Traditionally, roller derby was played in a fast, forward-moving way because it was played on a velodrome. When the track was flattened, this need to be in perpetual motion disappeared, freeing up skaters to explore the possibilities of being on a slower, much more controlled surface, and allowing them to find better ways to impede the progress of the opposing team’s blockers. As of the summer of 2011 pretty much every competitive flat track team employs some sort of isolation strategy (at the very least during power jams), and in most circles, the controversy seems to be a thing of the past.

The sport continues to grow, though not with quite the same leaps and bounds; on a macro level, the strategies of the game continue to be refined. On a micro level, players continue to make the slightest physical and equipment adjustments in an attempt to glean some kind of advantage. Increasingly, this is beginning to occur as early on as during the fresh meat process or on farm teams, before skaters ever take to the track competitively.
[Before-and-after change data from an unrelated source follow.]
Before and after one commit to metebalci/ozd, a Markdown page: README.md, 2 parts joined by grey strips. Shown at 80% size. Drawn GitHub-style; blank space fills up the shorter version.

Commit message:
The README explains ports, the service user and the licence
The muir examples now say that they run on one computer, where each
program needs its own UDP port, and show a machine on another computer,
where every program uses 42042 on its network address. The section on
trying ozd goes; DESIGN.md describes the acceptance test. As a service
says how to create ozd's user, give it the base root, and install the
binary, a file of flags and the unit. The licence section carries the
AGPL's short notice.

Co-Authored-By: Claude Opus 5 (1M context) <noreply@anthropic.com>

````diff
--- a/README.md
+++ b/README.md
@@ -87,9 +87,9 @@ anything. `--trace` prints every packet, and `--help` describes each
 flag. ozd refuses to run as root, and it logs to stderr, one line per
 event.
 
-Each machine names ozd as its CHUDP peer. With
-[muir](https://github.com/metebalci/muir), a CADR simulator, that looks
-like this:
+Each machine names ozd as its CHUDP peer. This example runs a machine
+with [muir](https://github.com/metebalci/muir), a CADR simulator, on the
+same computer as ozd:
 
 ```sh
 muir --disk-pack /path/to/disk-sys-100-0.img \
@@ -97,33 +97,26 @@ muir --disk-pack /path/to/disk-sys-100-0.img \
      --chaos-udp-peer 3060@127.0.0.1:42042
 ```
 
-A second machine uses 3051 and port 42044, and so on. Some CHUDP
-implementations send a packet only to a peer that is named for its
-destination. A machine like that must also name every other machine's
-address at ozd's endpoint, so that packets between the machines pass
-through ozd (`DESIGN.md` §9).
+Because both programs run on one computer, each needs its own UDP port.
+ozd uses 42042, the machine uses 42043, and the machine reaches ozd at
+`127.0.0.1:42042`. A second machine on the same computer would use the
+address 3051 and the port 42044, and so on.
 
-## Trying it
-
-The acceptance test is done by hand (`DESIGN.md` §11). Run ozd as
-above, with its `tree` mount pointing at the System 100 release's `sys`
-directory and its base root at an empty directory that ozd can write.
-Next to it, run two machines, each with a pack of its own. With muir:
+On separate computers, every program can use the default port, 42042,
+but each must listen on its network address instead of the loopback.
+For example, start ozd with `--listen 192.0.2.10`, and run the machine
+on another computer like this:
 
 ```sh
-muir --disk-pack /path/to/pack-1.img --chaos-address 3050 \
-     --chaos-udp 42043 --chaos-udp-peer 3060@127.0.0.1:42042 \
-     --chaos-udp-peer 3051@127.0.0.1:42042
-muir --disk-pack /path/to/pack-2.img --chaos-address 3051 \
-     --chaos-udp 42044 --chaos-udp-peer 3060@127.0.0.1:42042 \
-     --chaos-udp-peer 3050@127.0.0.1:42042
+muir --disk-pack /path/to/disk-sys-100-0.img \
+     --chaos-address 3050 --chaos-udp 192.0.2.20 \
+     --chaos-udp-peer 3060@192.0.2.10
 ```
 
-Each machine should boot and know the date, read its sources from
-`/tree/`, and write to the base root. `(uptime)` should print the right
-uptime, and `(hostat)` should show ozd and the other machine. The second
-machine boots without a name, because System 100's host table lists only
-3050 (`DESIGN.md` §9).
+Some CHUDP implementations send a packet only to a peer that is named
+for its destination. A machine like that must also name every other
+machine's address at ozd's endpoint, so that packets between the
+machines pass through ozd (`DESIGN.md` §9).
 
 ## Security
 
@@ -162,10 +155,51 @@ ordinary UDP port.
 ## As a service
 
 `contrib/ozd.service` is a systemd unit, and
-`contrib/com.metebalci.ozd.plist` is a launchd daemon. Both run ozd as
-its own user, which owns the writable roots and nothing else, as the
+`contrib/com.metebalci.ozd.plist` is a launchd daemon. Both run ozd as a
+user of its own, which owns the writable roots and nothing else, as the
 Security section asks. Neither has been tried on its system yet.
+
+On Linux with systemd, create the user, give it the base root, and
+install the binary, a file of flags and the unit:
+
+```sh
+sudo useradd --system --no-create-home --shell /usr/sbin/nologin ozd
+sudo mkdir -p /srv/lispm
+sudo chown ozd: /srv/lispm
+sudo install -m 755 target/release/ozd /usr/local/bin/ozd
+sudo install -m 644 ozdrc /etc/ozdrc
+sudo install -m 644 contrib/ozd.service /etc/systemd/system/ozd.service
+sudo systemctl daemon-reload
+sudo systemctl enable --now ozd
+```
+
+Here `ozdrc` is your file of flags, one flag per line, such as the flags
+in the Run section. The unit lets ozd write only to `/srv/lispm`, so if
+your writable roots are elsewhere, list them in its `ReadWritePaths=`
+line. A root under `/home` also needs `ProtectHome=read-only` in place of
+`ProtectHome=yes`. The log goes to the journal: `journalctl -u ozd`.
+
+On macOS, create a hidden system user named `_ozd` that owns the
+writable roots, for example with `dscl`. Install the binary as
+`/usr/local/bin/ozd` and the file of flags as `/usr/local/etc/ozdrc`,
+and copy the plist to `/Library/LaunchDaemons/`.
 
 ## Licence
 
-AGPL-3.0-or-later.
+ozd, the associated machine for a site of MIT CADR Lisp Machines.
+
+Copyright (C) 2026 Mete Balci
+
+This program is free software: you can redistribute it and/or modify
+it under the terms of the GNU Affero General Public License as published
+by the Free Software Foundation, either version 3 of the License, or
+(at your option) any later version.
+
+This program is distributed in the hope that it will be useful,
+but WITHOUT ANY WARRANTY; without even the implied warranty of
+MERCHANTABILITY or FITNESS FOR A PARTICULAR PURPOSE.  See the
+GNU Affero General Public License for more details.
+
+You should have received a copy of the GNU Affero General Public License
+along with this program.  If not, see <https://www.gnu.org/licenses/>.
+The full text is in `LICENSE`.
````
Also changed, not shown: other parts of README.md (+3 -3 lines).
It was through all of these changes—the focus on strategic play, the necessity of increased training—that flat track roller derby has been defined; through these evolutions, the sport has finally found its identity.